Last week, Utah Governor Gary Herbert was asked about his thoughts on medical marijuana.
His response: “I think the discussion is now at hand, the time is nigh, to see if we can find a pathway forward on this.”
“But I’m not interested in having Dr. Feelgood out there say, ‘Yeah, yeah. Qúe pasa? You know, here’s your doobie for the day and you’ll feel better.’ That’s probably not where I want to go.”
Setting aside Herbert‘s strangely biblical language, the anti-pot governor immediately received criticism for his comments, which many perceived as both racist and attempting to make light of the seriousness of medicinal cannabis.
While many have tried to defend the governor’s remarks, it’s helpful to contextualize what he said in the larger history of anti-pot rhetoric in the United States.
His mocking mimicry of a Mexican person as the embodiment of “wrong,” “unhealthy,” or “criminal” uses of marijuana draws on a long-standing tradition in the U.S. that attempts to link marijuana’s supposed dangers to people of color.
This tradition uses racist stereotypes to create an atmosphere of fear around particular drugs, while also using drug-related concerns to reaffirm racist stereotypes.
On top of Herbert’s reliance on this country’s history of racist anti-pot rhetoric, his comments also make light of what an increasingly large number of Utahans see as a hugely important issue.
Far from being a cheap excuse to get “daily doobies” from “Dr. Feelgood,” as Herbert seems to think it is, marijuana is moving into the mainstream as an all-natural, highly effective alternative to dangerously addictive pharmaceuticals.
And even in his own state, people are speaking out in favor of legalization.

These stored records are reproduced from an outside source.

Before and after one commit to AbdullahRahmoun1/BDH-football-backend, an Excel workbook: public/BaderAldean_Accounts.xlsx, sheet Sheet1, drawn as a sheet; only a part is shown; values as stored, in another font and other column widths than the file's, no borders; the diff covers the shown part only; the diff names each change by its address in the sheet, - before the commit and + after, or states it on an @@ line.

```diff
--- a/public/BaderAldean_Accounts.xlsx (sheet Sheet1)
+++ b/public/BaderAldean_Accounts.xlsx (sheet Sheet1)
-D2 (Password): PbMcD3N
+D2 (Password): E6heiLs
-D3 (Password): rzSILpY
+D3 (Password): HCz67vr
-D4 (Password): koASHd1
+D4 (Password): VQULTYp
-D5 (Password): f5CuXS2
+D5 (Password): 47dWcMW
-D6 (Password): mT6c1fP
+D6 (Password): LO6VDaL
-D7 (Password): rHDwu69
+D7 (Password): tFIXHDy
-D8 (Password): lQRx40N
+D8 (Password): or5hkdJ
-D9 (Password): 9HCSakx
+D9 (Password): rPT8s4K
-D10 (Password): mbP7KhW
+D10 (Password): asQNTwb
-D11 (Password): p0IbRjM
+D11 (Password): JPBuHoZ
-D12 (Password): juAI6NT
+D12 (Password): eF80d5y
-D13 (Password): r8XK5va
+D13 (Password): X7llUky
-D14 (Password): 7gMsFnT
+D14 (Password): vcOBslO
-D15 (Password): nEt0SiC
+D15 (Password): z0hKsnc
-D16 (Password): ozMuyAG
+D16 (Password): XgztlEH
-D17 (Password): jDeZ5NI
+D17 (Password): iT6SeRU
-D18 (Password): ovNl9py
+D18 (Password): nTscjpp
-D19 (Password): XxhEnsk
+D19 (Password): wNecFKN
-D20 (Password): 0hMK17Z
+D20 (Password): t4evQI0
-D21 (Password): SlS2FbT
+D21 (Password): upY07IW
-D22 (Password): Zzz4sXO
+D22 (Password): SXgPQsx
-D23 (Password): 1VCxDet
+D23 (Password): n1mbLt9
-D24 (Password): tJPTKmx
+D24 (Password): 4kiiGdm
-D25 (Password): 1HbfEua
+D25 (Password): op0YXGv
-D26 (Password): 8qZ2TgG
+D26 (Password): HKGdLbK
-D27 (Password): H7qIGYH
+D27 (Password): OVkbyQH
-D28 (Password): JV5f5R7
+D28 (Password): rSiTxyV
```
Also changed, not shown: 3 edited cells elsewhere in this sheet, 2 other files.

And as further evidence of just how serious people in Utah are taking medicinal cannabis, a Utah mother made national headlines last month when she was charged with child endangerment for using cannabis to treat a rare genetic disorder.

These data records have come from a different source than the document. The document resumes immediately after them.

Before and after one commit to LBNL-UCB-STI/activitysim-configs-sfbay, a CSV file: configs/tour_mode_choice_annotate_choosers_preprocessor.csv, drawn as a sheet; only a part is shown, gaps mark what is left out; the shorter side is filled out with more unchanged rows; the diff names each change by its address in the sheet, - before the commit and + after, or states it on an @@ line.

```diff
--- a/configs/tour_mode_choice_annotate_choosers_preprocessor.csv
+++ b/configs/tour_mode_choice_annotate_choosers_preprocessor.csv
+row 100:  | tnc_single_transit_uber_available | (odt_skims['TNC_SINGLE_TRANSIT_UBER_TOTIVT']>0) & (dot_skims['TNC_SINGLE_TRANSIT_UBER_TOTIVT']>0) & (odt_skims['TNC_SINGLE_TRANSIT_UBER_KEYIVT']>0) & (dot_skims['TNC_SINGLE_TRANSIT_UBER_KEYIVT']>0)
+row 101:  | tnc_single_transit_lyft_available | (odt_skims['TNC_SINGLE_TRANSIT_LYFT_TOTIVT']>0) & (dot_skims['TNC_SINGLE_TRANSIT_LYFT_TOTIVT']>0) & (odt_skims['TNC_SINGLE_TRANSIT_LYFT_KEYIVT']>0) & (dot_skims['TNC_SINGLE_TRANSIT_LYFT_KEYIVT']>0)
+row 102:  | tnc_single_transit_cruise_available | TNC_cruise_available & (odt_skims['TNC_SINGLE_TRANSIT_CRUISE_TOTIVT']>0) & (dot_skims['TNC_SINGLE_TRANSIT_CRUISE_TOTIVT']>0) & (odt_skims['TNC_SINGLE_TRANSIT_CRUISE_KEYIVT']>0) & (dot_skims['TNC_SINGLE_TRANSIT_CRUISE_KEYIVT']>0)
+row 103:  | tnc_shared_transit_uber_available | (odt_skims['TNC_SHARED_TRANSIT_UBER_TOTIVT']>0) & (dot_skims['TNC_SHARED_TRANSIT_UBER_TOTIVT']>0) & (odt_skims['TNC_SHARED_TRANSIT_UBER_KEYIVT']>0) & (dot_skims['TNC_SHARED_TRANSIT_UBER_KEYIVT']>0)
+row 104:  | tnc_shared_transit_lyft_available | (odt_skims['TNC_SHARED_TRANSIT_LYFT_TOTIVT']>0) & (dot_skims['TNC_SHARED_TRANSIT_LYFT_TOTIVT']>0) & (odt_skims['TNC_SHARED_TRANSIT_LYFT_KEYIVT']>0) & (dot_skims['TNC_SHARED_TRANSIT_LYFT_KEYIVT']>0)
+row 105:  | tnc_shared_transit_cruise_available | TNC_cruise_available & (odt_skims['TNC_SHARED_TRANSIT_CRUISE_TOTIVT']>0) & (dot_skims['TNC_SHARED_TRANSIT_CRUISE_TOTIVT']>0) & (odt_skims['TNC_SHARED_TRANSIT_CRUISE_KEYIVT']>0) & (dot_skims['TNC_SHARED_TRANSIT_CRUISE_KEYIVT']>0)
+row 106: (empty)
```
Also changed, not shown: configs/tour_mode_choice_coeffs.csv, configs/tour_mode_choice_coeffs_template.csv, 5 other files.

The family has since moved to Colorado, where she can receive treatment without fear of being harassed by law enforcement.

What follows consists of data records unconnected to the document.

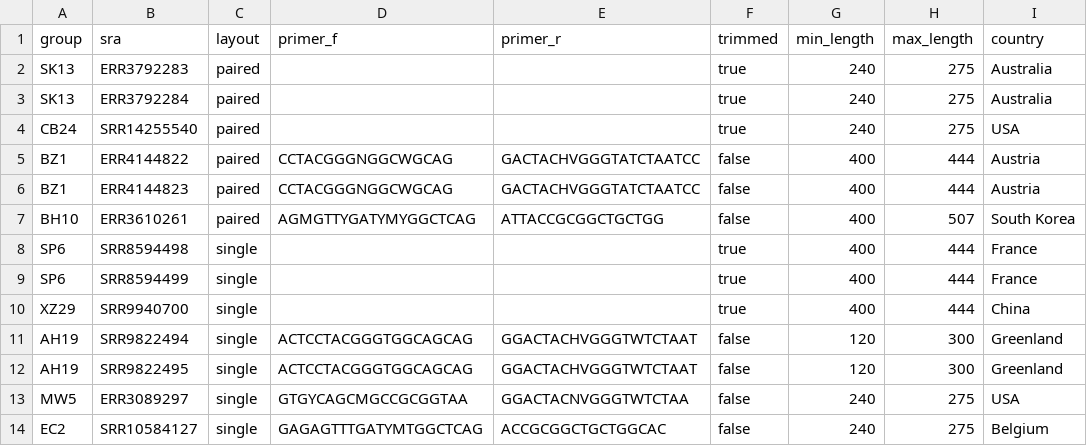
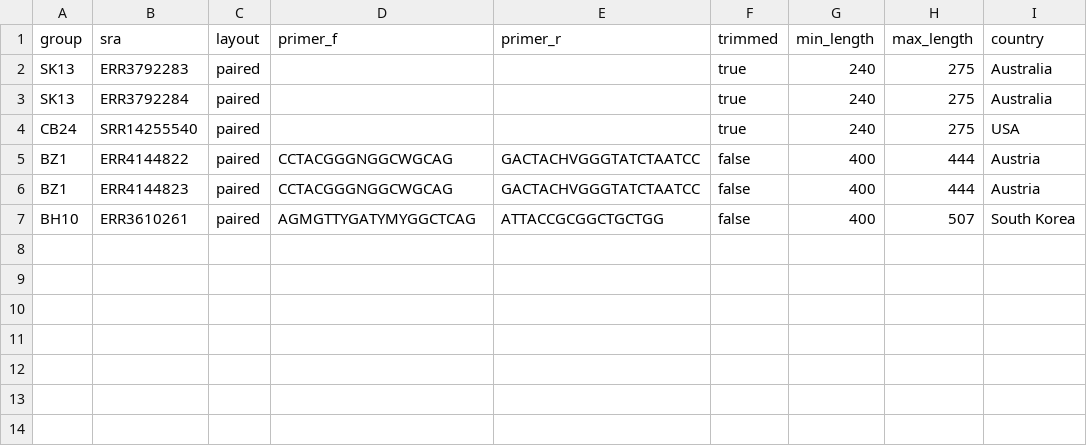
Before and after one commit to achillesrasquinha/16SMaRT, a CSV file: src/s3mart/data/sample.csv, drawn as a sheet.

Commit message:
ci: use only pair-ended data

```diff
--- a/src/s3mart/data/sample.csv
+++ b/src/s3mart/data/sample.csv
@@ -7,8 +7 @@ BZ1,ERR4144823,paired,CCTACGGGNGGCWGCAG,GACTACHVGGGTATCTAATCC,false,400,444,Aust
 BH10,ERR3610261,paired,AGMGTTYGATYMYGGCTCAG,ATTACCGCGGCTGCTGG,false,400,507,South Korea
-SP6,SRR8594498,single,,,true,400,444,France
-SP6,SRR8594499,single,,,true,400,444,France
-XZ29,SRR9940700,single,,,true,400,444,China
-AH19,SRR9822494,single,ACTCCTACGGGTGGCAGCAG,GGACTACHVGGGTWTCTAAT,false,120,300,Greenland
-AH19,SRR9822495,single,ACTCCTACGGGTGGCAGCAG,GGACTACHVGGGTWTCTAAT,false,120,300,Greenland
-MW5,ERR3089297,single,GTGYCAGCMGCCGCGGTAA,GGACTACNVGGGTWTCTAA,false,240,275,USA
-EC2,SRR10584127,single,GAGAGTTTGATYMTGGCTCAG,ACCGCGGCTGCTGGCAC,false,240,275,Belgium
```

Looks like Herbert needs to educate himself a little bit before commenting on marijuana—maybe he should start by listening to his own constituents.